Should your freeze your coffee beans? The Answer is that you should not to put your coffee in the fridge or the freezer. basically, don’t do it. “Coffee’s like bread,”. If you put a half-opened bag of beans in the freezer, when you thaw it out, it doesn’t taste the same or as good as when you first bought it. Not to mention, “The cell structure of coffee is soft and porous, and likes to absorb aromatics.” That’s code for: If you have garlic or onions in your freezer, your coffee beans might take on some of that flavor. “You don’t want that in your morning cup of Java,” he jokes.

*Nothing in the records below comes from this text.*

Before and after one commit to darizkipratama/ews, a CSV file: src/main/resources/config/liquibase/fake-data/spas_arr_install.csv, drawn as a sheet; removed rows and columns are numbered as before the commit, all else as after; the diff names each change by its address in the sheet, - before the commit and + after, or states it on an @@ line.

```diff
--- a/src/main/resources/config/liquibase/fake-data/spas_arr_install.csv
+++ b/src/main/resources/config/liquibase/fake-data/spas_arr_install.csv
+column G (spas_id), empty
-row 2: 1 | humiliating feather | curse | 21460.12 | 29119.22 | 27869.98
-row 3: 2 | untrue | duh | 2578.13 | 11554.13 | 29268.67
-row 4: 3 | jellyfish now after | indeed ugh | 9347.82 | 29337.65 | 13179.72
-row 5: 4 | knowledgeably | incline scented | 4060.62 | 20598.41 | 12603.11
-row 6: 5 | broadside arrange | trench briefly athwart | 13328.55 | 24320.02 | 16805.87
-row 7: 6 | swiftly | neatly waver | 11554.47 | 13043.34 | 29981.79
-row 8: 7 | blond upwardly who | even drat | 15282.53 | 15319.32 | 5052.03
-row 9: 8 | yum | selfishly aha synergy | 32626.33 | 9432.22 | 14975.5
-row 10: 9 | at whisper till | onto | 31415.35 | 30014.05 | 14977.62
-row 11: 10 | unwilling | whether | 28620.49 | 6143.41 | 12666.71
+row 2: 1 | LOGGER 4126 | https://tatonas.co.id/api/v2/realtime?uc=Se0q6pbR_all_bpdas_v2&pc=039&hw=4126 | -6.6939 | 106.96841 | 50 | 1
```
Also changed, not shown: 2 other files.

So should i put them in the fridge. The fridge is also not a good at all. This will cause the coffee to condensate and pushes oils to the surface. It actually ages the coffee faster.
If you are dead-set on keeping beans in the freezer (e.g., you stocked up on several bags of beans from your favorite far-away roaster but know you’ll only finish one of those bags in a week or two), just make sure the bag is sealed and unopened. Then, before drinking, you’ll have to let the beans thaw to room temperature. You may have preserved some of those fresh flavors, but you’ll also have created a pain in the neck out of a beverage that’s supposed to be convenient and easy.
So how do you store coffee then?
- For best coffee results, fresh coffee beans should be kept in a coffee bag with an air valve or a canister like the air tight kitchen canister away from air, light and heat as much as possible at controlled room temp, out of sunlight and away from the oven. The AirScape specifically, forces air out of the canister and away from the beans, preserving them much longer.
- In a perfect world, you should buy only a week’s worth of freshly roasted coffee at a time and store the rest as described above.
- If you absolutely must purchase large quantities of coffee and store it, vacuum seal small quantities and freeze in a chest freezer that maintains a constant temperature away from any high-odor food like fish. There are some studies and blind taste tests that have suggested that up to 2 months in the freezer still yields acceptable tasting coffee. Once it has been frozen and thawed do not re-freeze but instead store in an airtight canister like the AirScape.